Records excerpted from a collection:
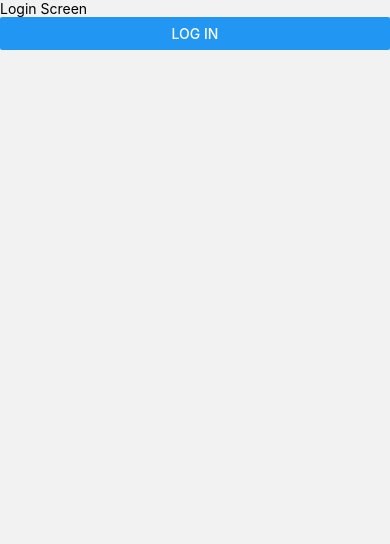
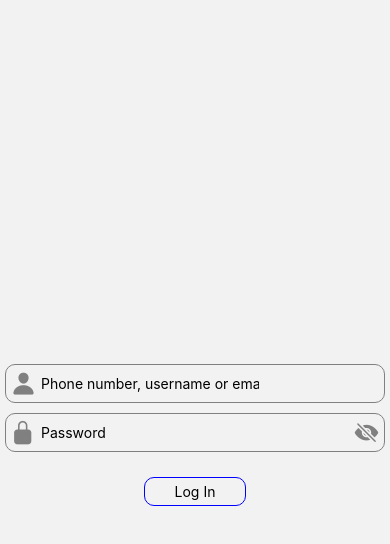
Before and after one commit to araldortogul/KompanionCase, a React Native app: screen /Login in a window 390 px wide. Shown: the top 544 px of the page. Built offline with nearby package versions, Linux system fonts and the light colour scheme.

Commit message:
Implemented basic functionalities of login page
The login page has username and password fields as well as a login
button. The styling is going to change in the future.

```diff
--- a/package.json
+++ b/package.json
@@ -15,7 +15,8 @@
     "react": "18.2.0",
     "react-native": "0.71.4",
     "react-native-safe-area-context": "^4.5.0",
-    "react-native-screens": "^3.20.0"
+    "react-native-screens": "^3.20.0",
+    "react-native-vector-icons": "^9.2.0"
   },
   "devDependencies": {
     "@babel/core": "^7.20.0",
@@ -25,6 +26,7 @@
     "@tsconfig/react-native": "^2.0.2",
     "@types/jest": "^29.2.1",
     "@types/react": "^18.0.24",
+    "@types/react-native-vector-icons": "^6.4.13",
     "@types/react-test-renderer": "^18.0.0",
     "babel-jest": "^29.2.1",
     "eslint": "^8.19.0",
--- /dev/null
+++ b/src/components/atoms/Button.tsx
@@ -0,0 +1,28 @@
+import { FC, useState } from "react";
+import { Text, TouchableOpacity, TouchableOpacityProps } from "react-native";
+import styles from "../../styles/Button.styles";
+
+
+interface ButtonProp extends TouchableOpacityProps {
+    title: string
+}
+const Button: FC<ButtonProp> = ({title,  ...props }) => {
+    const [isFocused, setFocused] = useState<boolean>(false);
+
+
+    return(
+        <TouchableOpacity
+            style={isFocused ? styles.focused.container : styles.unfocused.container}
+            onPressIn={() => setFocused(true)}
+            onPressOut={() => setFocused(false)}
+            {...props}
+        >
+            <Text>
+                {title}
+            </Text>
+        </TouchableOpacity>
+    );
+}
+
+
+export default Button;
--- /dev/null
+++ b/src/components/molecules/TextInput.tsx
@@ -0,0 +1,51 @@
+import React, { FC, useRef, useState } from "react";
+import { View, TextInput as Input, TextInputProps, TouchableWithoutFeedback } from "react-native";
+import styles from "../../styles/TextInput.styles";
+import Icon from 'react-native-vector-icons/Ionicons';
+
+
+interface Prop extends TextInputProps {
+    leftIcon?: string
+    rightIcon?: string
+    onLeftIconPress?: any
+    onRightIconPress?: any
+}
+
+const TextInput: FC<Prop> = ({ leftIcon, rightIcon, onLeftIconPress, onRightIconPress, ...textInputProps }) => {
+
+    const inputRef = useRef<Input>(null);
+    const [isFocused, setFocused] = useState<boolean>(false);
+
+    return (
+        <TouchableWithoutFeedback onPress={() => { inputRef.current?.focus() }}>
+            <View style={isFocused ? styles.focused.container : styles.unfocused.container}>
+                <View
+                    style={{ flexDirection: "row", alignItems: "center", flexGrow: 1 }}
+                >
+                    {leftIcon &&
+                        <Icon
+                            name={leftIcon}
+                            size={25}
+                            color={isFocused ? "black" : "gray"}
+                            style={{ marginRight: 5 }}
+                        />}
+                    <Input {...textInputProps}
+                        onFocus={() => setFocused(true)}
+                        onBlur={() => setFocused(false)}
+                        style={{ borderWidth: 0 }}
+                        ref={inputRef}
+                    />
+                </View>
+                {rightIcon &&
+                    <Icon
+                        name={rightIcon}
+                        size={25}
+                        color={isFocused ? "black" : "gray"}
+                        onPress={onRightIconPress}
+                    />}
+            </View>
+        </TouchableWithoutFeedback>
+    );
+}
+
+export default TextInput;
--- /dev/null
+++ b/src/components/organisms/LoginFields.tsx
@@ -0,0 +1,41 @@
+import { FC, useState } from "react";
+import { View } from "react-native";
+import styles from "../../styles/TextInput.styles";
+import TextInput from "../molecules/TextInput";
+
+interface Prop {
+    user: string
+    password: string
+    handleChangeUser: (text: string) => void
+    handleChangePassword: (text: string) => void
+}
+
+const LoginFields: FC<Prop> = ({ user, password, handleChangeUser, handleChangePassword }) => {
+
+    const [isHidden, setHidden] = useState<boolean>(true);
+    const toggleVisible = () => { setHidden((oldValue: boolean) => !oldValue) }
+
+    return (
+        <View style={{ marginVertical: 20 }}>
+            <TextInput
+                placeholder="Phone number, username or email"
+                value={user}
+                onChangeText={handleChangeUser}
+                style={styles.focused.container}
+                leftIcon="person"
+            />
+            <TextInput
+                placeholder="Password"
+                value={password}
+                onChangeText={handleChangePassword}
+                secureTextEntry={isHidden}
+                style={styles.unfocused.container}
+                leftIcon="lock-closed"
+                rightIcon={isHidden ? "eye-off" : "eye"}
+                onRightIconPress={toggleVisible}
+            />
+        </View>
+    )
+}
+
+export default LoginFields;
--- a/src/scenes/LoginScreen.tsx
+++ b/src/scenes/LoginScreen.tsx
@@ -1,19 +1,36 @@
 import { NativeStackScreenProps } from "@react-navigation/native-stack";
-import { FC } from "react";
-import { Button, SafeAreaView, ScrollView, Text } from "react-native";
+import { FC, useState } from "react";
+import { SafeAreaView, ScrollView } from "react-native";
+import Button from "../components/atoms/Button";
+import LoginFields from "../components/organisms/LoginFields";
+import styles from "../styles/LoginScreen.styles";
 import { MainStackParamList } from "../utils/types";
 
 type Prop = NativeStackScreenProps<MainStackParamList, "Login", "myStack">
 
 const LoginScreen: FC<Prop> = ({ navigation, route }) => {
 
+    const [user, setUser] = useState<string>('');
+    const [password, setPassword] = useState<string>('');
+
+    const handleChangeUser = (text: string) => { setUser(text) };
+    const handleChangePassword = (text: string) => { setPassword(text) };
+
+    const handleLogin = () => { navigation.push("Feed") };
+
     return (
-        <SafeAreaView>
-            <ScrollView>
-                <Text>
-                    Login Screen
-                </Text>
-                <Button title="Log in" onPress={() => navigation.push("Feed")}/>
+        <SafeAreaView style={styles.safeArea}>
+            <ScrollView contentContainerStyle={styles.scrollView}>
+                <LoginFields
+                    user={user}
+                    password={password}
+                    handleChangeUser={handleChangeUser}
+                    handleChangePassword={handleChangePassword}
+                />
+                <Button
+                    title="Log In"
+                    onPress={handleLogin}
+                />
             </ScrollView>
         </SafeAreaView>
     );
--- /dev/null
+++ b/src/styles/Button.styles.ts
@@ -0,0 +1,26 @@
+import { StyleSheet, ViewStyle } from "react-native";
+
+const styles = {
+    unfocused: StyleSheet.create({
+        container: {
+            alignSelf: "center",
+            paddingVertical: 5,
+            paddingHorizontal: 30,
+            borderWidth: 1,
+            borderRadius: 10,
+            borderColor: "blue",
+        }
+    }),
+    focused: StyleSheet.create({
+        container: {
+            alignSelf: "center",
+            paddingVertical: 5,
+            paddingHorizontal: 30,
+            borderWidth: 1,
+            borderRadius: 10,
+            borderColor: "blue",
+        }
+    }),
+}
+
+export default styles;
--- /dev/null
+++ b/src/styles/LoginScreen.styles.ts
@@ -0,0 +1,13 @@
+import { StyleSheet } from "react-native";
+
+const styles = StyleSheet.create({
+    safeArea: {
+        height: "100%",
+    },
+    scrollView: {
+        flexGrow: 1,
+        justifyContent: "center",
+    },
+})
+
+export default styles;
--- /dev/null
+++ b/src/styles/TextInput.styles.ts
@@ -0,0 +1,30 @@
+import { StyleSheet } from "react-native";
+
+const styles = {
+
+    focused: StyleSheet.create({
+        container: {
+            borderRadius: 10,
+            padding: 5,
+            margin: 5,
+            borderWidth: 1.5,
+            flexDirection: "row",
+            alignItems: "center",
+            justifyContent: "space-between",
+        }
+    }),
+    unfocused: StyleSheet.create({
+        container: {
+            borderRadius: 10,
+            padding: 5,
+            margin: 5,
+            borderWidth: 1.5,
+            borderColor: "gray",
+            flexDirection: "row",
+            alignItems: "center",
+            justifyContent: "space-between",
+        }
+    })
+}
+
+export default styles;
```
Also changed, not shown: react-native.config.js (added, +9 -0 lines), 6 other files (tests, documents, lock files or other folders).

What the task asks: In the records, find every line that has the string "navigation" and copy it.

The answer:
 import { NativeStackScreenProps } from "@react-navigation/native-stack";
 const LoginScreen: FC<Prop> = ({ navigation, route }) => {
+    const handleLogin = () => { navigation.push("Feed") };
-                <Button title="Log in" onPress={() => navigation.push("Feed")}/>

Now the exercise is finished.